WHAT YOU SHOULD DO:
Give the number of lines in the data that contain the word "established"; no other text is needed.

PROVIDED MATERIAL:
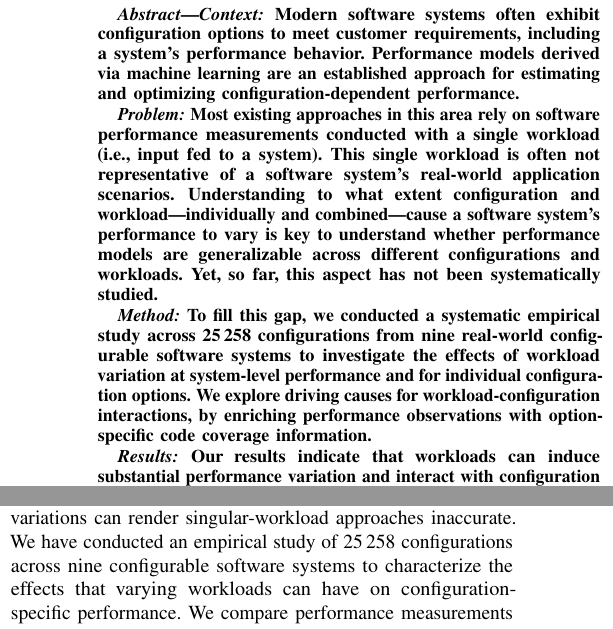
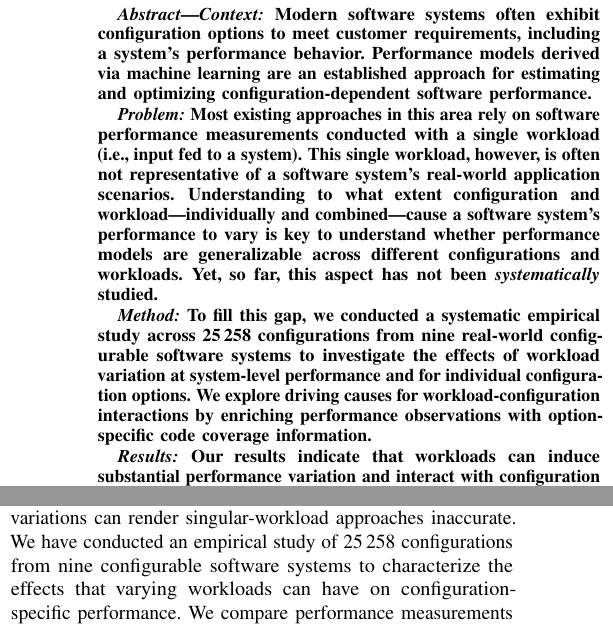
Before and after one commit to smba/workload_coverage_paper, a LaTeX paper (document.tex, which reads content.tex): two parts of the columns of pages 1 and 10 of 12, joined at a grey line, cut so that both start at the same text. Compiled offline with pdfLaTeX; a missing font is replaced by an installed copy or a similar font; a LaTeX package or settings file that is missing is left out.

Commit message:
minor fixes

```diff
--- a/content.tex
+++ b/content.tex
@@ -1,13 +1,13 @@
 \begin{abstract}\textit{Context:}
-Modern software systems often exhibit configuration options to meet customer requirements, including a system's performance behavior. Performance models derived via machine learning are an established approach for estimating and optimizing configuration-dependent performance.
+Modern software systems often exhibit configuration options to meet customer requirements, including a system's performance behavior. Performance models derived via machine learning are an established approach for estimating and optimizing configuration-dependent software performance.
 
 \textit{Problem:}
-Most existing approaches in this area rely on software performance measurements conducted with a single workload (i.e., input fed to a system). This single workload is often not representative of a software system's real-world application scenarios. Understanding to what extent configuration and
+Most existing approaches in this area rely on software performance measurements conducted with a single workload (i.e., input fed to a system). This single workload, however,  is often not representative of a software system's real-world application scenarios. Understanding to what extent configuration and
 workload---individually and combined---cause a software system's performance to vary is key to understand whether performance
-models are generalizable across different configurations and workloads. Yet, so far, this aspect has not been systematically studied.
+models are generalizable across different configurations and workloads. Yet, so far, this aspect has not been \textit{systematically} studied.
 
 \textit{Method:}
-To fill this gap, we conducted a systematic empirical study across 25\,258 configurations from nine real-world configurable software systems to investigate the effects of workload variation at system-level performance and for individual configuration options. We explore driving causes for workload-configuration interactions, by enriching performance observations with option-specific code coverage information.
+To fill this gap, we conducted a systematic empirical study across 25\,258 configurations from nine real-world configurable software systems to investigate the effects of workload variation at system-level performance and for individual configuration options. We explore driving causes for workload-configuration interactions by enriching performance observations with option-specific code coverage information.
 
 \textit{Results:}
 Our results indicate that workloads can induce substantial performance variation and interact with configuration options, often in \emph{non-monotonous} ways. This limits not only the generalizability of singular-workload approaches, but also questions assumptions for existing transfer learning techniques. We demonstrate that workloads should be considered when building performance prediction models to maintain and improve representativeness and reliability.
@@ -499,7 +499,7 @@ and, where possible, reuse workloads across subject systems of the same domain.
 
 \section{Conclusion}\label{sec:conclusion}\color{black}
 Configuration options are a key mechanism for optimizing the performance of modern software systems.
-Yet, state-of-the-art approaches of modeling configuration-dependent software performance  yet often ignore performance variation caused by changes in the workload. So far, there is no \textit{systematic} assessment of whether, and if so, to what extent workload variations can render singular-workload approaches inaccurate. We have conducted an empirical study of 25\,258 configurations across nine configurable software systems to characterize the effects that varying workloads can have on configuration-specific performance. We compare performance measurements with code coverage data to identify possible similarities of executed code of different workloads compared against performance variations.
+Yet, state-of-the-art approaches of modeling configuration-dependent software performance  yet often ignore performance variation caused by changes in the workload. So far, there is no \textit{systematic} assessment of whether, and if so, to what extent workload variations can render singular-workload approaches inaccurate. We have conducted an empirical study of 25\,258 configurations from nine configurable software systems to characterize the effects that varying workloads can have on configuration-specific performance. We compare performance measurements with code coverage data to identify possible similarities of executed code of different workloads compared against performance variations.
 
 We find that workload variations affect software performance not only at the system-level, but also change also the influence of individual configuration options on performance, often in a non-monotonous way.
 While in some cases, we can correlate performance variations with the workload-conditioned execution of option-specific code, workload characteristics influence the utilization of option-specific code in further ways (e.g., number of method calls and loop executions).
```
Also changed, not shown: preamble.tex (+1 -1 lines), content.tex (18 more changed lines).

OUTPUT FOR THIS EXERCISE:
2